3.2 Second Nature
Before you start charging people for headshots, you must be able to make good exposures and get your lighting right. In this lesson you will learn the importance of creating repeatable lighting setups to speed up your prep time and help your client feel more comfortable.
1.Introduction2 lessons, 04:26
2.Getting Started4 lessons, 31:19
3.Basic Skills and Equipment4 lessons, 34:57
4.Make the Shot2 lessons, 19:12
5.Post-Production2 lessons, 16:25
6.Conclusion1 lesson, 00:37
3.2 Second Nature
Hi, I'm Scott Chanson. Welcome back to Headshot Photography. In this lesson, we're gonna cover how and why the technical side of your photography has to become second nature, when you're shooting headshots. Do you remember the first time that you drove a car? Or have you been in the car with a new driver lately? Do you remember how intensely focused you were, on all of the things that you had to control? You had to give the car just enough gas. You had to be ready to slam on the brakes at any time. You had to carefully steer the car to stay between the lines, and you had to keep an eye on all the cars moving around you. Maybe you also had to pay attention to what gear you were in, and when to press the clutch, and when to change to a new gear. This is a ton of stuff to think about, and it can be super difficult and stressful. But the amazing thing is, after just a few months of practicing, driving starts to become second nature. In fact, most of us can now get in a ca,r and keep track of all of those things that it takes to drive a car, without even thinking. You can probably carry on a good conversation with a passenger, or listen to your favorite song while you're singing the lyrics out loud. This is exactly what needs to happen to you as a photographer. When you first start out, you're trying to keep so many things under control. Like what the f stop should be, and is this shutter speed fast enough to negate motion blur, and what about the light?

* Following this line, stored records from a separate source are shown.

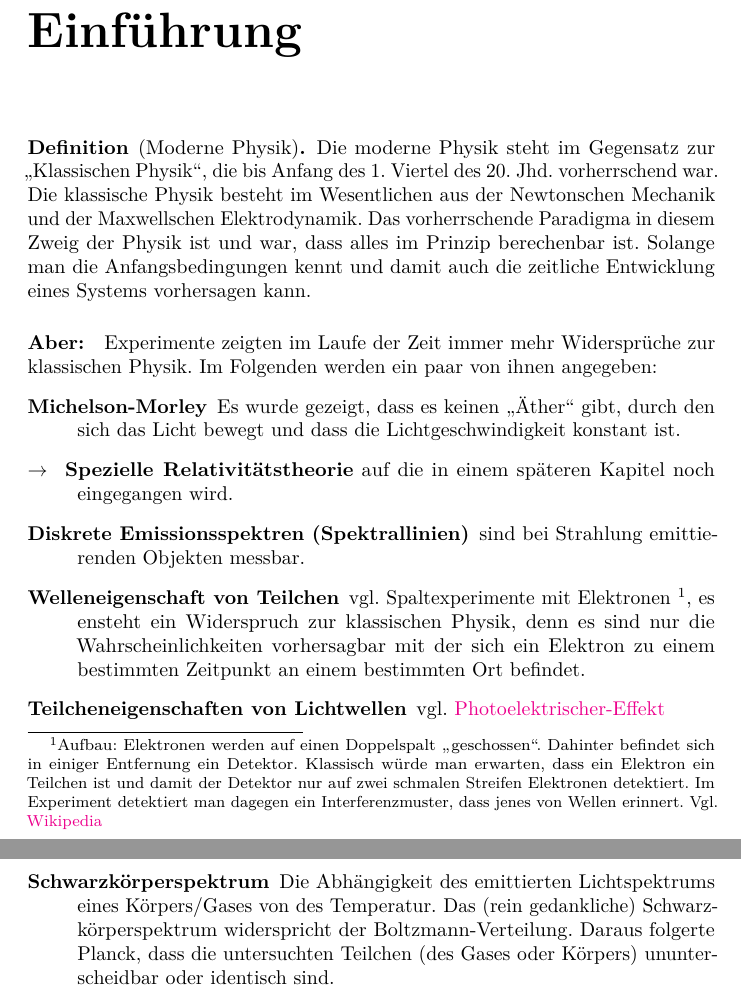
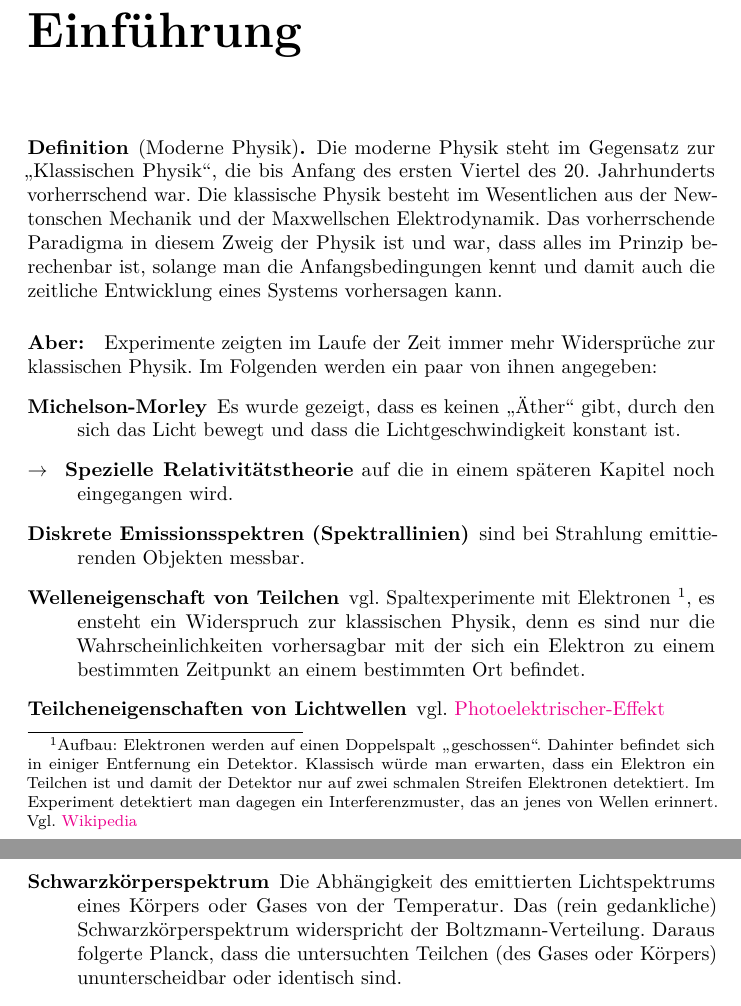
Before and after one commit to parttimenerd/Moderne-Physik, a LaTeX book (document.tex, which reads 1-einfuehrung.tex): two parts of pages 6 and 7 of 111, joined at a grey line, cut so that both start at the same text. Compiled offline with pdfLaTeX.

Commit message:
Tippfehler / Grammatik in der Einleitung

```diff
--- a/1-einfuehrung.tex
+++ b/1-einfuehrung.tex
@@ -1,8 +1,8 @@
 \chapter{Einführung}
 
 \begin{definition*}[Moderne Physik]
-	Die moderne Physik steht im Gegensatz zur "`Klassischen Physik"', die bis Anfang des 1. Viertel des 20. Jhd. vorherrschend war. Die klassische Physik besteht im Wesentlichen aus der Newtonschen Mechanik und der Maxwellschen Elektrodynamik.
-	Das vorherrschende Paradigma in diesem Zweig der Physik ist und war, dass alles im Prinzip berechenbar ist. Solange man die Anfangsbedingungen kennt und damit auch die zeitliche Entwicklung eines Systems vorhersagen kann.
+	Die moderne Physik steht im Gegensatz zur "`Klassischen Physik"', die bis Anfang des ersten Viertel des 20. Jahrhunderts vorherrschend war. Die klassische Physik besteht im Wesentlichen aus der Newtonschen Mechanik und der Maxwellschen Elektrodynamik.
+	Das vorherrschende Paradigma in diesem Zweig der Physik ist und war, dass alles im Prinzip berechenbar ist, solange man die Anfangsbedingungen kennt und damit auch die zeitliche Entwicklung eines Systems vorhersagen kann.
 \end{definition*}
 
 \paragraph{Aber:} Experimente zeigten im Laufe der Zeit immer mehr Widersprüche zur klassischen Physik. Im Folgenden werden ein paar von ihnen angegeben:
@@ -10,9 +10,9 @@
 	\item[Michelson-Morley] Es wurde gezeigt, dass es keinen "`Äther"' gibt, durch den sich das Licht bewegt und dass die Lichtgeschwindigkeit konstant ist.
 	\item[\conseq] \textbf{Spezielle Relativitätstheorie} auf die in einem späteren Kapitel noch eingegangen wird.
 	\item[Diskrete Emissionsspektren (Spektrallinien)] sind bei Strahlung emittierenden Objekten messbar.
-	\item[Welleneigenschaft von Teilchen] vgl. Spaltexperimente mit Elektronen \footnote{Aufbau: Elektronen werden auf einen Doppelspalt "`geschossen"'. Dahinter befindet sich in einiger Entfernung ein Detektor. Klassisch würde man erwarten, dass ein Elektron ein Teilchen ist und damit der Detektor nur auf zwei schmalen Streifen Elektronen detektiert. Im Experiment detektiert man dagegen ein Interferenzmuster, dass jenes von Wellen erinnert. Vgl. \href{http://de.wikipedia.org/wiki/Doppelspaltexperiment}{Wikipedia}}, es ensteht ein Widerspruch zur klassischen Physik, denn es sind nur die Wahrscheinlichkeiten vorhersagbar mit der sich ein Elektron zu einem bestimmten Zeitpunkt an einem bestimmten Ort befindet.
+	\item[Welleneigenschaft von Teilchen] vgl. Spaltexperimente mit Elektronen \footnote{Aufbau: Elektronen werden auf einen Doppelspalt "`geschossen"'. Dahinter befindet sich in einiger Entfernung ein Detektor. Klassisch würde man erwarten, dass ein Elektron ein Teilchen ist und damit der Detektor nur auf zwei schmalen Streifen Elektronen detektiert. Im Experiment detektiert man dagegen ein Interferenzmuster, das an jenes von Wellen erinnert. Vgl. \href{http://de.wikipedia.org/wiki/Doppelspaltexperiment}{Wikipedia}}, es ensteht ein Widerspruch zur klassischen Physik, denn es sind nur die Wahrscheinlichkeiten vorhersagbar mit der sich ein Elektron zu einem bestimmten Zeitpunkt an einem bestimmten Ort befindet.
 	\item[Teilcheneigenschaften von Lichtwellen] vgl. \href{http://de.wikipedia.org/wiki/Photoelektrischer_Effekt}{Photoelektrischer-Effekt}
-	\item[Schwarzkörperspektrum] Die Abhängigkeit des emittierten Lichtspektrums eines Körpers/Gases von des Temperatur. Das (rein gedankliche) Schwarzkörperspektrum widerspricht der Boltzmann-Verteilung. Daraus folgerte Planck, dass die untersuchten Teilchen (des Gases oder Körpers) ununterscheidbar oder identisch sind.
+	\item[Schwarzkörperspektrum] Die Abhängigkeit des emittierten Lichtspektrums eines Körpers oder Gases von der Temperatur. Das (rein gedankliche) Schwarzkörperspektrum widerspricht der Boltzmann-Verteilung. Daraus folgerte Planck, dass die untersuchten Teilchen (des Gases oder Körpers) ununterscheidbar oder identisch sind.
 	\item[\conseq] \textbf{Quantenphysik} auf die in einem späteren Kapitel noch eingegangen wird.
 \end{description}
 Das nächste Kapitel behandelt die klassische Mechanik (ein Teilgebiet der klassischen Physik), da diese notwendig zum Verständnis der modernen Physik ist.
```
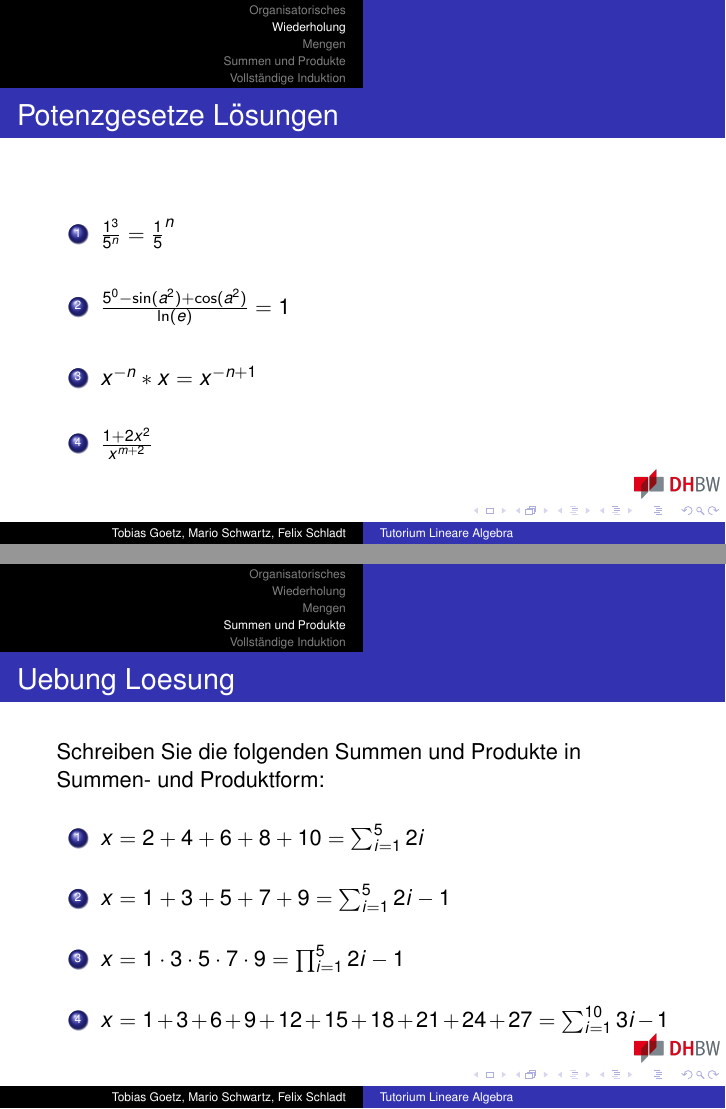
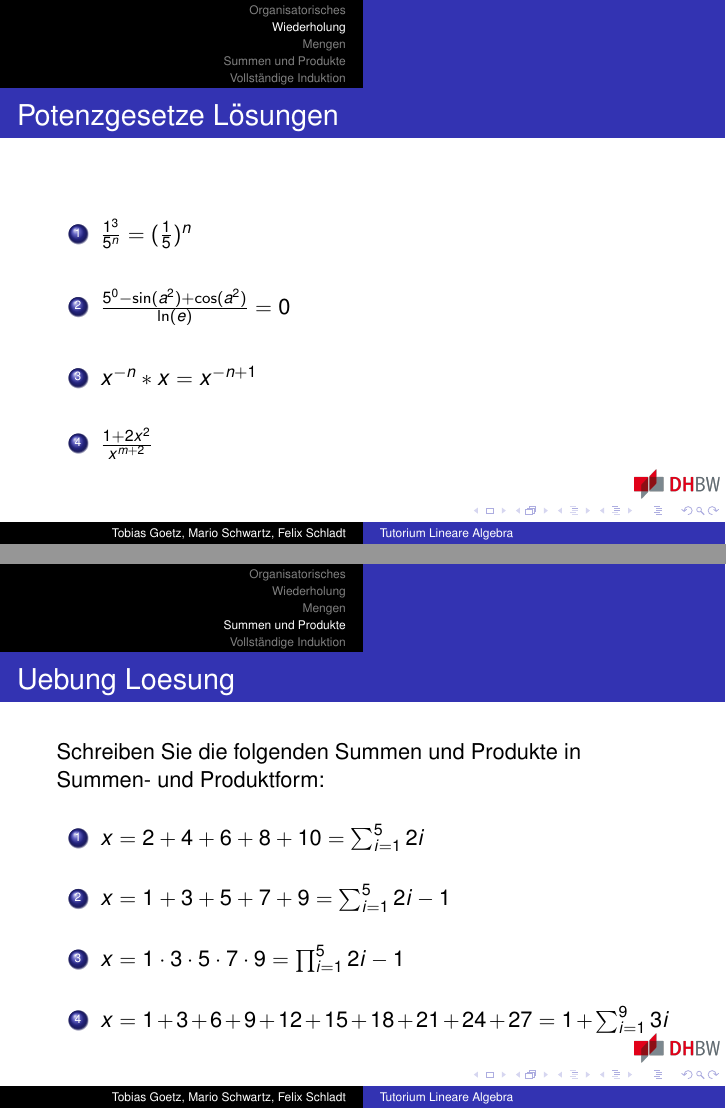
Before and after one commit to aresage29/ti-tutorium-linearalgebra, LaTeX slides (main.tex, which reads sections/SummenProdukte.tex, sections/Wiederholung.tex): pages 14 and 23 of 24, joined at a grey line. Compiled offline with pdfLaTeX.

Commit message:
Fixed slide content issues

```diff
--- a/sections/SummenProdukte.tex
+++ b/sections/SummenProdukte.tex
@@ -25,6 +25,6 @@
         \vfill \item $x = 2+4+6+8+10 = \sum_{i=1}^{5} 2i$
         \vfill \item $x = 1+3+5+7+9 = \sum_{i=1}^{5} 2i-1$
         \vfill \item $x = 1 \cdot 3 \cdot 5 \cdot 7 \cdot 9 = \prod_{i=1}^{5} 2i-1$
-        \vfill \item $x = 1+3+6+9+12+15+18+21+24+27 = \sum_{i=1}^{10} 3i-1$
+        \vfill \item $x = 1+3+6+9+12+15+18+21+24+27 = 1 + \sum_{i=1}^{9} 3i$
     \end{enumerate}
 \end{frame}
--- a/sections/Wiederholung.tex
+++ b/sections/Wiederholung.tex
@@ -94,8 +94,8 @@
 \begin{frame}
     \frametitle{Potenzgesetze Lösungen}
 	\begin{enumerate}
-		\vfill \item $\frac{1^3}{5^n} = \frac{1}{5}^n$
-		\vfill \item $\frac{5^0- \sin(a^2) + \cos(a^2)}{\ln(e)} = 1$
+		\vfill \item $\frac{1^3}{5^n} = (\frac{1}{5})^n$
+		\vfill \item $\frac{5^0- \sin(a^2) + \cos(a^2)}{\ln(e)} = 0$
 		\vfill \item $x^{-n} * x = x^{-n+1}$
 		\vfill \item $\frac{1+2x^2}{x^{m+2}}$
 	\end{enumerate}
```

Is it soft enough, is it coming from the right direction? That's a lot to think about and to keep under control. And you will no doubt be overwhelmed by all of it. Until you've practiced enough, and you get to the point where all of these things just start to work together, and they start to work themselves out without much conscious thought from you. And then it's just like driving a car. And you can concentrate on more than just taking photos. You can concentrate on your client. And you can concentrate on interacting with them. In the real world, this means several things have to happen for you as a photographer. First is you have to learn how to see light. You need to understand and begin to see light the way that your camera sees light. Most new photographers are so frustrated, that cameras don't produce images that look like what they're seeing with their own eyes. With practice, you will not only learn to get over this, but to actually use it as a strength. Since cameras see light different than our eyes, you can show the world things that the human eye can't see naturally. The next thing you need to do, is you need to look at a ton of great photos. When I was first starting out, and still today, I spend hours looking through the portfolios of photographers that I love. I spent time dissecting every image, and noticing all the little details that separate their photos from everyone else's. I once heard that when the U.S. Treasury is training a new agent to spot counterfeit money, they don't give them tons of lessons on all of the different ways that money can be counterfeited, so that they can recognize counterfeiting techniques. No, they make them spend countless hours handling real money. Until they get to the point that anything counterfeit just stands out as feeling wrong. The same is true with photography. If you spend enough time looking at great photos, you will develop the ability to immediately recognize, when your own photos are not great and when they are great. And you'll be able to tell when they don't feel just right. Finally, it really helps to simplify your photography process, and to distill it down to the bare essentials necessary to get great images. Sometimes we get so caught up with trying to be fancy, that we forget to just get good images. For this reason, I usually spend at least the first 75% of my shoot, getting good, solid images that match what I'm showing in my portfolio. If there's some new technique I want to try out, I save that for after I've already nailed the shoot, and I feel like I don't need to get any more great images. It's important to keep moving forward as a photographer, but it's just as important to produce consistent results for your clients. Another way to simplify your photography process, might seem pretty counter-intuitive at first, but hear me out. By using off camera flash and more of a studio setting, you can simplify your photography. Sure, the setup is more complex, and getting the lights dialed in just right might take a little longer in the setup. But the beauty is, once everything is set it won't change unless you want it to. Unlike natural light, where you constantly have to adjust to changing light since the sun is moving across the sky, and clouds are moving across the sun. Flashes are your friend, and there really is no reason to be afraid of them. By following these simple guidelines, and giving yourself the time and patience to practice them, you are well on your way to being able to shoot head shots as second nature. Which will come in very handy, because it'll allow you to calmly and comfortably interact with your subjects. Which brings us to our next lesson where we will learn all about how to use people skills to get the best headshot possible.